During their first National Dialogue session in over 18 months, rival political leaders agreed to commit themselves to dialogue and avoid actions that fuel sectarian incitement.
In their second meeting, political leaders called on the government to set up a mechanism for disarming Palestinian groups outside refugee camps and agreed to discuss a platform for a national defense strategy, ostensibly to include Hezbollah’s weapons, to be presented by President Michel Sleiman in July.
Geagea said Hezbollah was not serious about the dialogue even though Sleiman was trying hard to reach concrete results on the national defense strategy.
“Hezbollah is not ready for a serious dialogue and the party is sitting at the table ... to present itself as being supportive of dialogue,” he said.
March 14 parties are seeking a defense strategy that would eventually integrate Hezbollah’s arsenal into that of the Lebanese Army, but the party is adamant about keeping its arms.
Also Sunday, Hezbollah official in the Bekaa Mohammad Yaghi reaffirmed that his party’s weapons would not be taken from their hands.
“We say that the resistance’s weapons will remain in our hands until the land is liberated and no one should think that they can do anything about it,” he said at a meeting in Baalbek.
Yaghi said he did not condone people’s efforts to incite sectarian strife, and added that the party had suffered slights in the past without bringing the specter of internal war.
“Some people today want to take the country to the fires of sectarian strife, we are aware that they are acting under delusional and frail notions that they think will take them somewhere,” he said.
Yaghi said Hezbollah had remained calm without resorting to sectarian incitement. “We have been silent about our injuries.
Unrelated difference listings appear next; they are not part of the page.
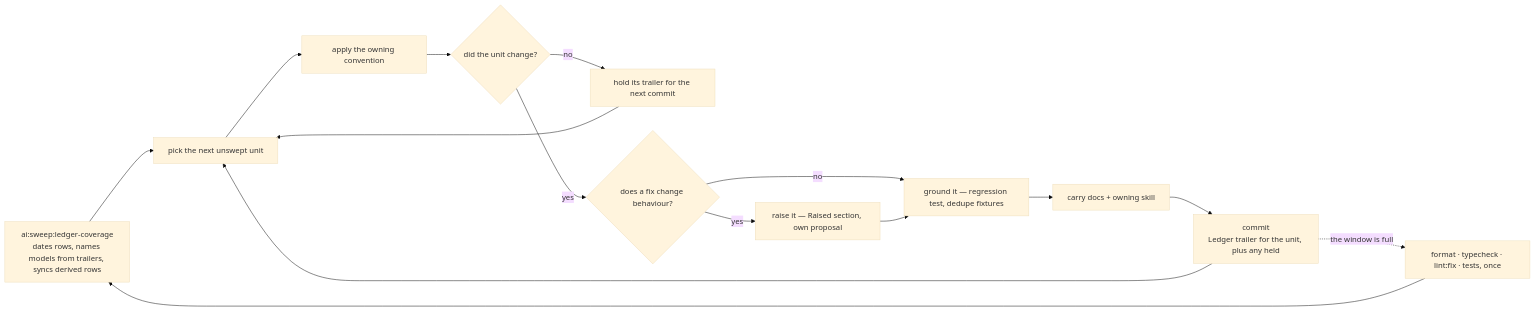
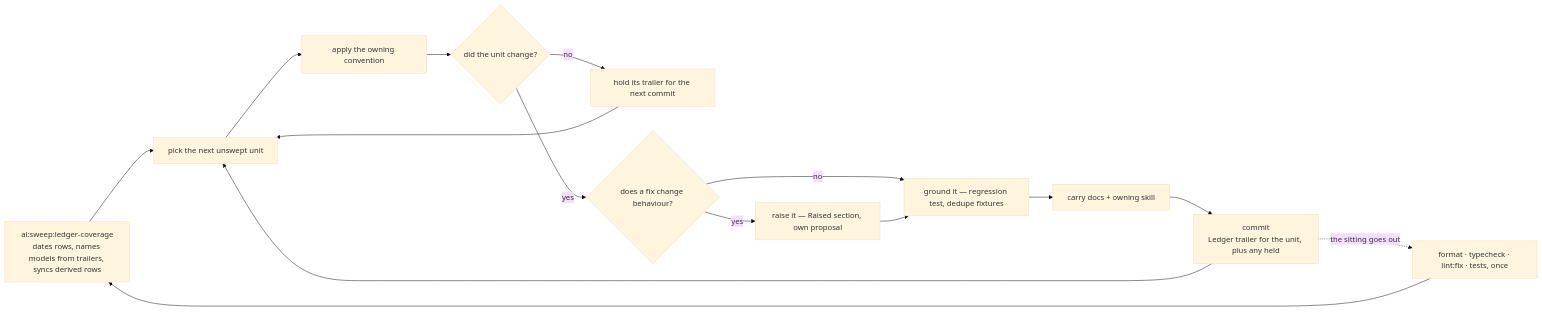
One commit to Esposter/Esposter changed the diagram in .agents/skills/sweeps/SKILL.md. Above: the diagram before and after it, drawn with Mermaid (base theme). The commit also changed other lines of this file and 1 other file, not shown here.

First line of the commit message:
docs(sweeps): a sitting is never sized to a review window — the collector cuts them at the cap

````diff
--- a/.agents/skills/sweeps/SKILL.md
+++ b/.agents/skills/sweeps/SKILL.md
@@ -45,17 +45,17 @@
 ```mermaid
 flowchart LR
   COVER["ai:sweep:ledger-coverage<br/>dates rows, names models from trailers, syncs derived rows"] --> PICK["pick the next unswept unit"]
   PICK --> APPLY["apply the owning convention"]
   APPLY --> CHANGED{"did the unit change?"}
   CHANGED -->|"no"| HOLD["hold its trailer for the next commit"]
   HOLD --> PICK
   CHANGED -->|"yes"| GATE{"does a fix change behaviour?"}
   GATE -->|"yes"| RAISE["raise it — Raised section, own proposal"]
   GATE -->|"no"| TESTS["ground it — regression test, dedupe fixtures"]
   RAISE --> TESTS
   TESTS --> CARRY["carry docs + owning skill"]
   CARRY --> TICK["commit<br/>Ledger trailer for the unit, plus any held"]
   TICK --> PICK
-  TICK -.->|"the window is full"| CHECK["format · typecheck · lint:fix · tests, once"]
+  TICK -.->|"the sitting goes out"| CHECK["format · typecheck · lint:fix · tests, once"]
   CHECK --> COVER
 ```
````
We endured insults and conspiracies, we suffered a lot and paid high prices for that.”
Free Patriotic Movement leader MP Michel Aoun also weighed in on dialogue and current events Sunday, saying the need for internal security and stability superseded discussions over a national defense strategy and Hezbollah’s arsenal.
“[Talk] on a national defense strategy or the removal of weapons will serve no purpose if the internal stability and national unity is being targeted,” Aoun told a local newspaper in an interview published Sunday.
“I don’t talk about the resistance and the defense strategy now before there are discussions on security and stability, subjects which I give priority to because they are an open fire,” he said, referring to his engagement in the recently relaunched National Dialogue.
“They [on the other hand] stress on the weapons of the resistance and the government,” he said.
Aoun described the National Dialogue sessions as a positive step. “They [talks] need to be given a chance. This attempt is a positive thing and we lose nothing by it, even if we are not able to achieve anything, at least we can say we tried.”